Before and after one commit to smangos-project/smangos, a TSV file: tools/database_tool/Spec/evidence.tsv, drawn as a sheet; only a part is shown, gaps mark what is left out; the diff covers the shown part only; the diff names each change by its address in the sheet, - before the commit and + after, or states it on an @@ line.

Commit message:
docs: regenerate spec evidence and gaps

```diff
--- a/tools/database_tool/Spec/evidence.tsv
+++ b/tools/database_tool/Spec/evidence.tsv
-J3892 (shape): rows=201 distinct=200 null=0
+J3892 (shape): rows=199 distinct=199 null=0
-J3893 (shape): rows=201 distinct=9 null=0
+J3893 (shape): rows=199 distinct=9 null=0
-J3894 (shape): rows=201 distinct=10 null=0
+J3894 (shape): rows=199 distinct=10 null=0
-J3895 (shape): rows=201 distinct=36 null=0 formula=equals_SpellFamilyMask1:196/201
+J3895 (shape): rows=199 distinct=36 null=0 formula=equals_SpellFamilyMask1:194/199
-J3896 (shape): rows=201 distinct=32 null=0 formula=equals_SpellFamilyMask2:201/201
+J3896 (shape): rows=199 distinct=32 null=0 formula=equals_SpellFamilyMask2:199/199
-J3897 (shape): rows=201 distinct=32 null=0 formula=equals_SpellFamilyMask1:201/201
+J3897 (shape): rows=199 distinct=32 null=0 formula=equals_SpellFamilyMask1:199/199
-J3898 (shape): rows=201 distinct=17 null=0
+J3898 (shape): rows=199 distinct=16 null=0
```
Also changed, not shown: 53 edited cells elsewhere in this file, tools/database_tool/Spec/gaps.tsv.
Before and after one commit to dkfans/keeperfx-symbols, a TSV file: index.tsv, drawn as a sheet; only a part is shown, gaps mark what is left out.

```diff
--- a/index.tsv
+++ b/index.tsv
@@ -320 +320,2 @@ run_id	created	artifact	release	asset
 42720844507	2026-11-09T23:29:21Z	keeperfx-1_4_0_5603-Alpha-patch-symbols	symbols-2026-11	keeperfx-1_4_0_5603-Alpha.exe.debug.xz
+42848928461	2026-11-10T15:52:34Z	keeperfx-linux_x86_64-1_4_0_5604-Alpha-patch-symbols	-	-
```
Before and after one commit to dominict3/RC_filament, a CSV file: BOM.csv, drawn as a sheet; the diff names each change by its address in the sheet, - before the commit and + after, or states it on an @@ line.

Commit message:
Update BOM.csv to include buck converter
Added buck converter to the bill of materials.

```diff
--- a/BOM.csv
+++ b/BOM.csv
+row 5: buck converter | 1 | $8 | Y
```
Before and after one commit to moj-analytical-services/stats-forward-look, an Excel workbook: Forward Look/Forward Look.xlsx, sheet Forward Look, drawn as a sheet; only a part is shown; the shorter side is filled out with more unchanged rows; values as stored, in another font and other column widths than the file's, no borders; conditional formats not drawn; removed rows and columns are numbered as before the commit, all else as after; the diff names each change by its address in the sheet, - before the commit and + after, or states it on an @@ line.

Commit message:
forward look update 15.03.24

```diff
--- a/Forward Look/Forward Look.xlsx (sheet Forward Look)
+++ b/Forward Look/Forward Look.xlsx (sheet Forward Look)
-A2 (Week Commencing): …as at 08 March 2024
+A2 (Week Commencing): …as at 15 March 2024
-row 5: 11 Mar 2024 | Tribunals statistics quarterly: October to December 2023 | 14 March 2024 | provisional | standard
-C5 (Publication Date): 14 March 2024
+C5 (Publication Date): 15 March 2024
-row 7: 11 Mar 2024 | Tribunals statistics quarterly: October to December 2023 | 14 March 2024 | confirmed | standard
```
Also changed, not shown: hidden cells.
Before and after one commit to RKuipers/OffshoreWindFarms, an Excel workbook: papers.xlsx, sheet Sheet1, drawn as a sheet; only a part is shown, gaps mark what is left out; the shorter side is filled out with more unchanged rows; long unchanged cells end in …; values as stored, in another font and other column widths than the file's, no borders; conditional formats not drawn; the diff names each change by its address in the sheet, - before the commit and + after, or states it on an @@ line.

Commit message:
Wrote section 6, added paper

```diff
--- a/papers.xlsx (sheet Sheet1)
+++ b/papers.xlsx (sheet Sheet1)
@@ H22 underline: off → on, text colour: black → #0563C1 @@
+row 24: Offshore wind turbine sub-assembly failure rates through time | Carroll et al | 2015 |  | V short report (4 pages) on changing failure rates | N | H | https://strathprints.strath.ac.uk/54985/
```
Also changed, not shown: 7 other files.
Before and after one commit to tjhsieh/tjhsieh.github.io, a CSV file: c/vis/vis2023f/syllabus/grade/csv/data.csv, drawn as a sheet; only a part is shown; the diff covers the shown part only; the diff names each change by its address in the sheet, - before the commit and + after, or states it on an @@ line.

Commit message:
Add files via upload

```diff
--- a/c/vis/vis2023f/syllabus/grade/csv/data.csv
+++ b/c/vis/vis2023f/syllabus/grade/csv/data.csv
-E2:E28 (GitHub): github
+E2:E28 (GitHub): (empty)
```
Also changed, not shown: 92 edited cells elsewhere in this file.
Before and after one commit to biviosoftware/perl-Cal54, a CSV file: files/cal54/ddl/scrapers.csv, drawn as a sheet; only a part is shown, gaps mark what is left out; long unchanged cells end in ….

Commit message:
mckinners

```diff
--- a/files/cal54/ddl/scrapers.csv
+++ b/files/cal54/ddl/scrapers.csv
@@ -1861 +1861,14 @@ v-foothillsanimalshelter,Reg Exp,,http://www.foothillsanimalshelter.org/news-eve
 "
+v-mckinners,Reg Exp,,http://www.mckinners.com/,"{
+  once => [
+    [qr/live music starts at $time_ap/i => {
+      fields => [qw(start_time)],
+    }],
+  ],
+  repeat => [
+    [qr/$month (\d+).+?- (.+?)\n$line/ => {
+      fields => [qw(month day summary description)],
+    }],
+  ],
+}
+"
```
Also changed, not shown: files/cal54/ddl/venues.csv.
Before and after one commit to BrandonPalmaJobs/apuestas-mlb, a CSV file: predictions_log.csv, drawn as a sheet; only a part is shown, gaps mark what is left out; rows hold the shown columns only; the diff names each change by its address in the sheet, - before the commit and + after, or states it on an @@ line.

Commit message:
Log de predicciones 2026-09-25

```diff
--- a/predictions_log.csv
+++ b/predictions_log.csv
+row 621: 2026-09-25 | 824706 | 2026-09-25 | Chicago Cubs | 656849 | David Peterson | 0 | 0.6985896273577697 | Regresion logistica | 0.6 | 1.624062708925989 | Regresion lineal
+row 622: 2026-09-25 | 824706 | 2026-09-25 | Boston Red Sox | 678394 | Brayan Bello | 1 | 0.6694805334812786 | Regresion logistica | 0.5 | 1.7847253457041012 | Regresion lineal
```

++++++++

• [About this exercise] A complete, exact copy of the records is what is needed.

• [Solution to this task]
Before and after one commit to smangos-project/smangos, a TSV file: tools/database_tool/Spec/evidence.tsv, drawn as a sheet; only a part is shown, gaps mark what is left out; the diff covers the shown part only; the diff names each change by its address in the sheet, - before the commit and + after, or states it on an @@ line.

Commit message:
docs: regenerate spec evidence and gaps

```diff
--- a/tools/database_tool/Spec/evidence.tsv
+++ b/tools/database_tool/Spec/evidence.tsv
-J3892 (shape): rows=201 distinct=200 null=0
+J3892 (shape): rows=199 distinct=199 null=0
-J3893 (shape): rows=201 distinct=9 null=0
+J3893 (shape): rows=199 distinct=9 null=0
-J3894 (shape): rows=201 distinct=10 null=0
+J3894 (shape): rows=199 distinct=10 null=0
-J3895 (shape): rows=201 distinct=36 null=0 formula=equals_SpellFamilyMask1:196/201
+J3895 (shape): rows=199 distinct=36 null=0 formula=equals_SpellFamilyMask1:194/199
-J3896 (shape): rows=201 distinct=32 null=0 formula=equals_SpellFamilyMask2:201/201
+J3896 (shape): rows=199 distinct=32 null=0 formula=equals_SpellFamilyMask2:199/199
-J3897 (shape): rows=201 distinct=32 null=0 formula=equals_SpellFamilyMask1:201/201
+J3897 (shape): rows=199 distinct=32 null=0 formula=equals_SpellFamilyMask1:199/199
-J3898 (shape): rows=201 distinct=17 null=0
+J3898 (shape): rows=199 distinct=16 null=0
```
Also changed, not shown: 53 edited cells elsewhere in this file, tools/database_tool/Spec/gaps.tsv.
Before and after one commit to dkfans/keeperfx-symbols, a TSV file: index.tsv, drawn as a sheet; only a part is shown, gaps mark what is left out.

```diff
--- a/index.tsv
+++ b/index.tsv
@@ -320 +320,2 @@ run_id	created	artifact	release	asset
 42720844507	2026-11-09T23:29:21Z	keeperfx-1_4_0_5603-Alpha-patch-symbols	symbols-2026-11	keeperfx-1_4_0_5603-Alpha.exe.debug.xz
+42848928461	2026-11-10T15:52:34Z	keeperfx-linux_x86_64-1_4_0_5604-Alpha-patch-symbols	-	-
```
Before and after one commit to dominict3/RC_filament, a CSV file: BOM.csv, drawn as a sheet; the diff names each change by its address in the sheet, - before the commit and + after, or states it on an @@ line.

Commit message:
Update BOM.csv to include buck converter
Added buck converter to the bill of materials.

```diff
--- a/BOM.csv
+++ b/BOM.csv
+row 5: buck converter | 1 | $8 | Y
```
Before and after one commit to moj-analytical-services/stats-forward-look, an Excel workbook: Forward Look/Forward Look.xlsx, sheet Forward Look, drawn as a sheet; only a part is shown; the shorter side is filled out with more unchanged rows; values as stored, in another font and other column widths than the file's, no borders; conditional formats not drawn; removed rows and columns are numbered as before the commit, all else as after; the diff names each change by its address in the sheet, - before the commit and + after, or states it on an @@ line.

Commit message:
forward look update 15.03.24

```diff
--- a/Forward Look/Forward Look.xlsx (sheet Forward Look)
+++ b/Forward Look/Forward Look.xlsx (sheet Forward Look)
-A2 (Week Commencing): …as at 08 March 2024
+A2 (Week Commencing): …as at 15 March 2024
-row 5: 11 Mar 2024 | Tribunals statistics quarterly: October to December 2023 | 14 March 2024 | provisional | standard
-C5 (Publication Date): 14 March 2024
+C5 (Publication Date): 15 March 2024
-row 7: 11 Mar 2024 | Tribunals statistics quarterly: October to December 2023 | 14 March 2024 | confirmed | standard
```
Also changed, not shown: hidden cells.
Before and after one commit to RKuipers/OffshoreWindFarms, an Excel workbook: papers.xlsx, sheet Sheet1, drawn as a sheet; only a part is shown, gaps mark what is left out; the shorter side is filled out with more unchanged rows; long unchanged cells end in …; values as stored, in another font and other column widths than the file's, no borders; conditional formats not drawn; the diff names each change by its address in the sheet, - before the commit and + after, or states it on an @@ line.

Commit message:
Wrote section 6, added paper

```diff
--- a/papers.xlsx (sheet Sheet1)
+++ b/papers.xlsx (sheet Sheet1)
@@ H22 underline: off → on, text colour: black → #0563C1 @@
+row 24: Offshore wind turbine sub-assembly failure rates through time | Carroll et al | 2015 |  | V short report (4 pages) on changing failure rates | N | H | https://strathprints.strath.ac.uk/54985/
```
Also changed, not shown: 7 other files.
Before and after one commit to tjhsieh/tjhsieh.github.io, a CSV file: c/vis/vis2023f/syllabus/grade/csv/data.csv, drawn as a sheet; only a part is shown; the diff covers the shown part only; the diff names each change by its address in the sheet, - before the commit and + after, or states it on an @@ line.

Commit message:
Add files via upload

```diff
--- a/c/vis/vis2023f/syllabus/grade/csv/data.csv
+++ b/c/vis/vis2023f/syllabus/grade/csv/data.csv
-E2:E28 (GitHub): github
+E2:E28 (GitHub): (empty)
```
Also changed, not shown: 92 edited cells elsewhere in this file.
Before and after one commit to biviosoftware/perl-Cal54, a CSV file: files/cal54/ddl/scrapers.csv, drawn as a sheet; only a part is shown, gaps mark what is left out; long unchanged cells end in ….

Commit message:
mckinners

```diff
--- a/files/cal54/ddl/scrapers.csv
+++ b/files/cal54/ddl/scrapers.csv
@@ -1861 +1861,14 @@ v-foothillsanimalshelter,Reg Exp,,http://www.foothillsanimalshelter.org/news-eve
 "
+v-mckinners,Reg Exp,,http://www.mckinners.com/,"{
+  once => [
+    [qr/live music starts at $time_ap/i => {
+      fields => [qw(start_time)],
+    }],
+  ],
+  repeat => [
+    [qr/$month (\d+).+?- (.+?)\n$line/ => {
+      fields => [qw(month day summary description)],
+    }],
+  ],
+}
+"
```
Also changed, not shown: files/cal54/ddl/venues.csv.
Before and after one commit to BrandonPalmaJobs/apuestas-mlb, a CSV file: predictions_log.csv, drawn as a sheet; only a part is shown, gaps mark what is left out; rows hold the shown columns only; the diff names each change by its address in the sheet, - before the commit and + after, or states it on an @@ line.

Commit message:
Log de predicciones 2026-09-25

```diff
--- a/predictions_log.csv
+++ b/predictions_log.csv
+row 621: 2026-09-25 | 824706 | 2026-09-25 | Chicago Cubs | 656849 | David Peterson | 0 | 0.6985896273577697 | Regresion logistica | 0.6 | 1.624062708925989 | Regresion lineal
+row 622: 2026-09-25 | 824706 | 2026-09-25 | Boston Red Sox | 678394 | Brayan Bello | 1 | 0.6694805334812786 | Regresion logistica | 0.5 | 1.7847253457041012 | Regresion lineal
```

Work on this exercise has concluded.